7. Two Bays Walking Trail, Mornington Peninsula
Distance: 26km, approximately 7 hours
Stretching 26 kilometres from McCrae on Point Nepean Road to Bushrangers Bay on the way to Cape Schanck, the Two Bays Walking Track is one of the longest continuous walking trails on the Mornington Peninsula. Follow the blue wren on signage along the track and enjoy beautiful views of the peninsula, from sparkling rock pools to rugged beaches and pretty coastal inlets.
8. Mount Bogong via Staircase Spur, High Country
Distance: 21.4km, approximately 9 hours

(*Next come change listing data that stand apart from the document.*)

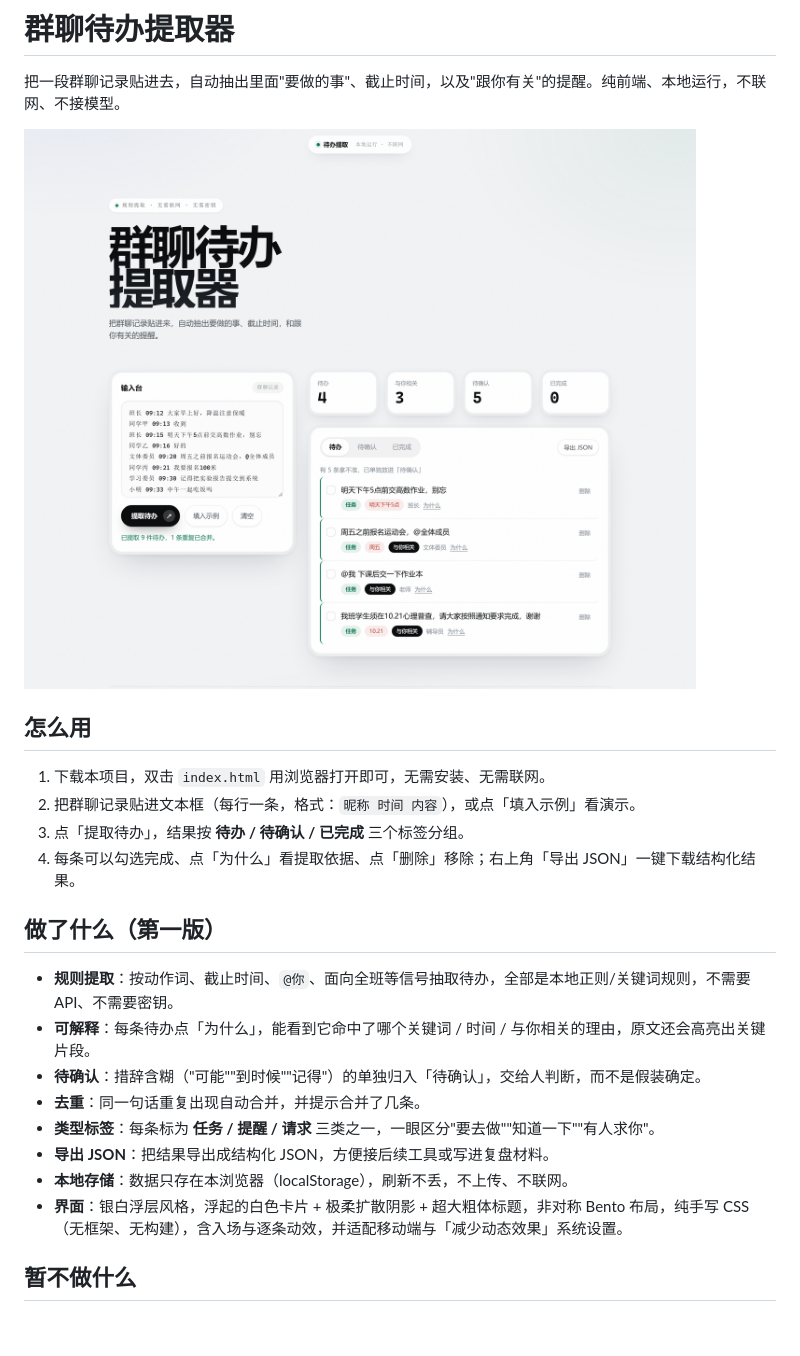
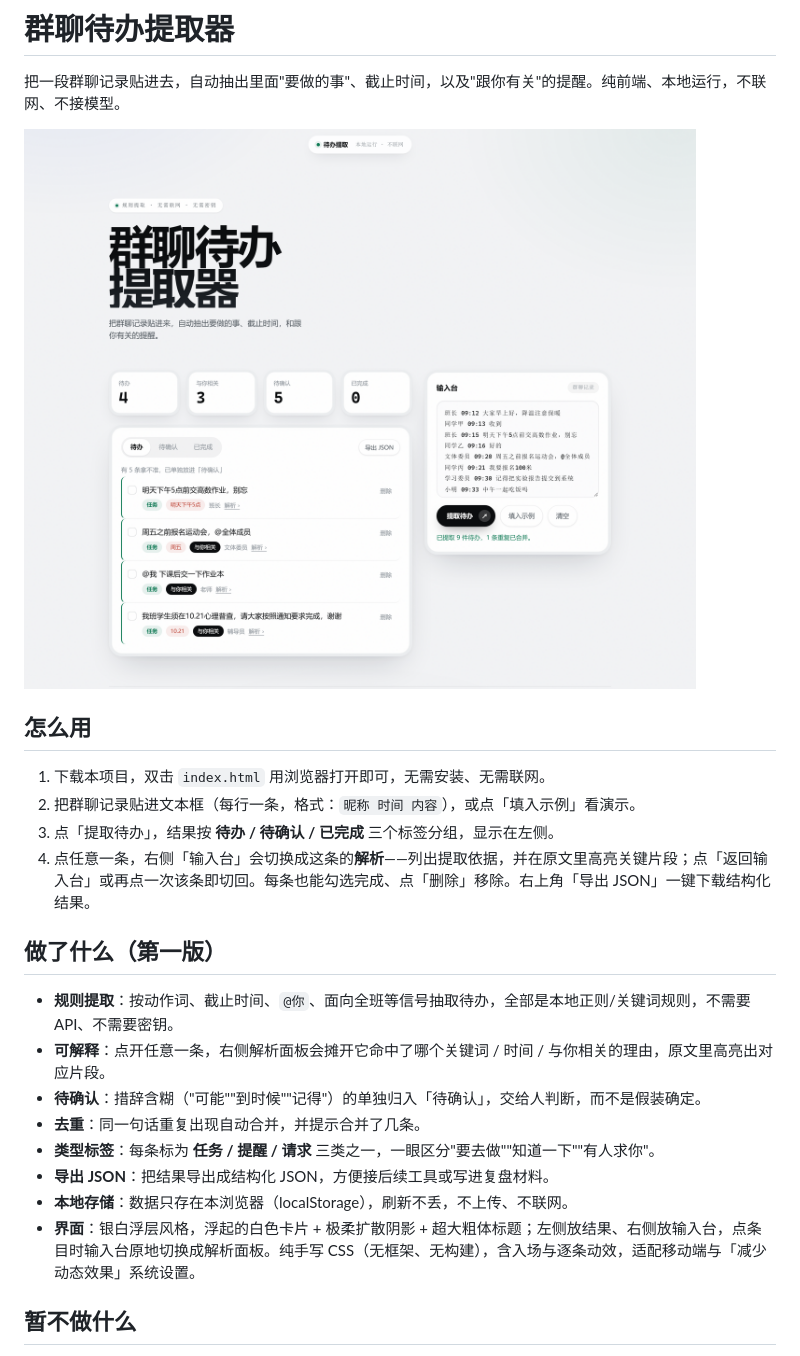
Before and after one commit to yanyun340/group-chat-todo, a Markdown page: README.md, the part around the change. GitHub-like rendering; pictures changed too: demo.png; blank space fills up the shorter version.

```diff
--- a/README.md
+++ b/README.md
@@ -8,19 +8,19 @@
 
 1. 下载本项目，双击 `index.html` 用浏览器打开即可，无需安装、无需联网。
 2. 把群聊记录贴进文本框（每行一条，格式：`昵称 时间 内容`），或点「填入示例」看演示。
-3. 点「提取待办」，结果按 **待办 / 待确认 / 已完成** 三个标签分组。
-4. 每条可以勾选完成、点「为什么」看提取依据、点「删除」移除；右上角「导出 JSON」一键下载结构化结果。
+3. 点「提取待办」，结果按 **待办 / 待确认 / 已完成** 三个标签分组，显示在左侧。
+4. 点任意一条，右侧「输入台」会切换成这条的**解析**——列出提取依据，并在原文里高亮关键片段；点「返回输入台」或再点一次该条即切回。每条也能勾选完成、点「删除」移除。右上角「导出 JSON」一键下载结构化结果。
 
 ## 做了什么（第一版）
 
 - **规则提取**：按动作词、截止时间、`@你`、面向全班等信号抽取待办，全部是本地正则/关键词规则，不需要 API、不需要密钥。
-- **可解释**：每条待办点「为什么」，能看到它命中了哪个关键词 / 时间 / 与你相关的理由，原文还会高亮出关键片段。
+- **可解释**：点开任意一条，右侧解析面板会摊开它命中了哪个关键词 / 时间 / 与你相关的理由，原文里高亮出对应片段。
 - **待确认**：措辞含糊（"可能""到时候""记得"）的单独归入「待确认」，交给人判断，而不是假装确定。
 - **去重**：同一句话重复出现自动合并，并提示合并了几条。
 - **类型标签**：每条标为 **任务 / 提醒 / 请求** 三类之一，一眼区分"要去做""知道一下""有人求你"。
 - **导出 JSON**：把结果导出成结构化 JSON，方便接后续工具或写进复盘材料。
 - **本地存储**：数据只存在本浏览器（localStorage），刷新不丢，不上传、不联网。
-- **界面**：银白浮层风格，浮起的白色卡片 + 极柔扩散阴影 + 超大粗体标题，非对称 Bento 布局，纯手写 CSS（无框架、无构建），含入场与逐条动效，并适配移动端与「减少动态效果」系统设置。
+- **界面**：银白浮层风格，浮起的白色卡片 + 极柔扩散阴影 + 超大粗体标题；左侧放结果、右侧放输入台，点条目时输入台原地切换成解析面板。纯手写 CSS（无框架、无构建），含入场与逐条动效，适配移动端与「减少动态效果」系统设置。
 
 ## 暂不做什么
 
```
Also changed, not shown: 3 other files.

Start from Mountain Creek Picnic Area near the town of Mount Beauty and climb to the summit of Victoria's highest peak, Mount Bogong. Expect to head almost entirely uphill for the duration of the ascent (finishing at a whopping 1,926m). The steep, arduous trail requires a high-level of fitness and you can expect to find snow almost year-round, with risk of high winds and fog. But, don't let that deter you. The summit at Mount Bogong is an exposed, treeless plateau with breathtaking views of the surrounding alpine region. Breathe in the fresh air, bask in the beauty of your accomplishment and look at nothing but mountains as far as the eye can see, no civilisation in sight. When you're ready, return to the base of the mountain, which thankfully, is a much shorter, easier walk.
9. Wilsons Promontory Lightstation, Wilsons Promontory

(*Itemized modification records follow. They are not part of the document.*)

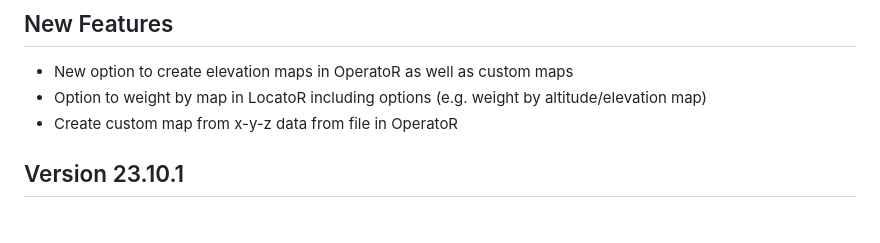
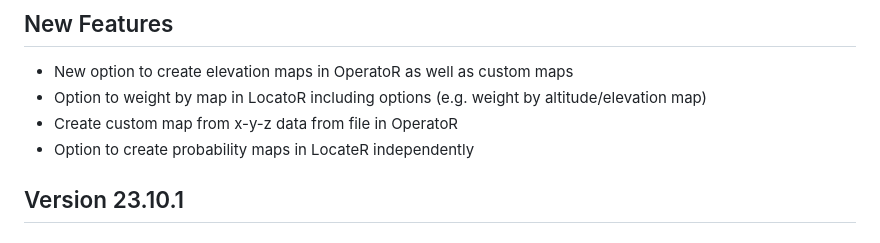
Before and after one commit to Pandora-IsoMemo/DSSM, a Markdown page: NEWS.md, the part around the change. Drawn GitHub-style.

Commit message:
update news

```diff
--- a/NEWS.md
+++ b/NEWS.md
@@ -6,6 +6,7 @@
 - New option to create elevation maps in OperatoR as well as custom maps
 - Option to weight by map in LocatoR including options (e.g. weight by altitude/elevation map)
 - Create custom map from x-y-z data from file in OperatoR
+- Option to create probability maps in LocateR independently
 
 ## Version 23.10.1
 
```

Distance: 19km one way, approximately 6 hours
Enjoy the best of beautiful Wilsons Promontory National Park, set at the southernmost tip of mainland Australia. Take the Telegraph track through the Prom's stunning bushland of eucalypt and ti-tree to the historic 1859 lightstation standing guard over the southern coast. Once there, it's just you, big skies and even bigger seas at this isolated spot – perfect for contemplation. You'll need to carry in all you need for your overnight stay, and be at the lightstation to check in before dark, between 2pm and 5pm. A good level of fitness is recommended.
10. Grampians Peaks Trail, Grampians (Gariwerd) National Park
Distance: 160km, 13 days/12 nights
The Grampians Peaks Trail is an incredible 13-day/12-night one-way hike through the stunning Grampians (Gariwerd) National Park. The route heads from Mt Zero in the north, over panoramic peaks and dramatic ridges – including the summit of Mt Difficult – through to Halls Gap and on to Dunkeld at the southern tip of the park. While the full hike is recommended for experienced long-distance hikers only, shorter stretches offer accessible experiences for less-seasoned walkers, from day walks to two- and three-day hikes.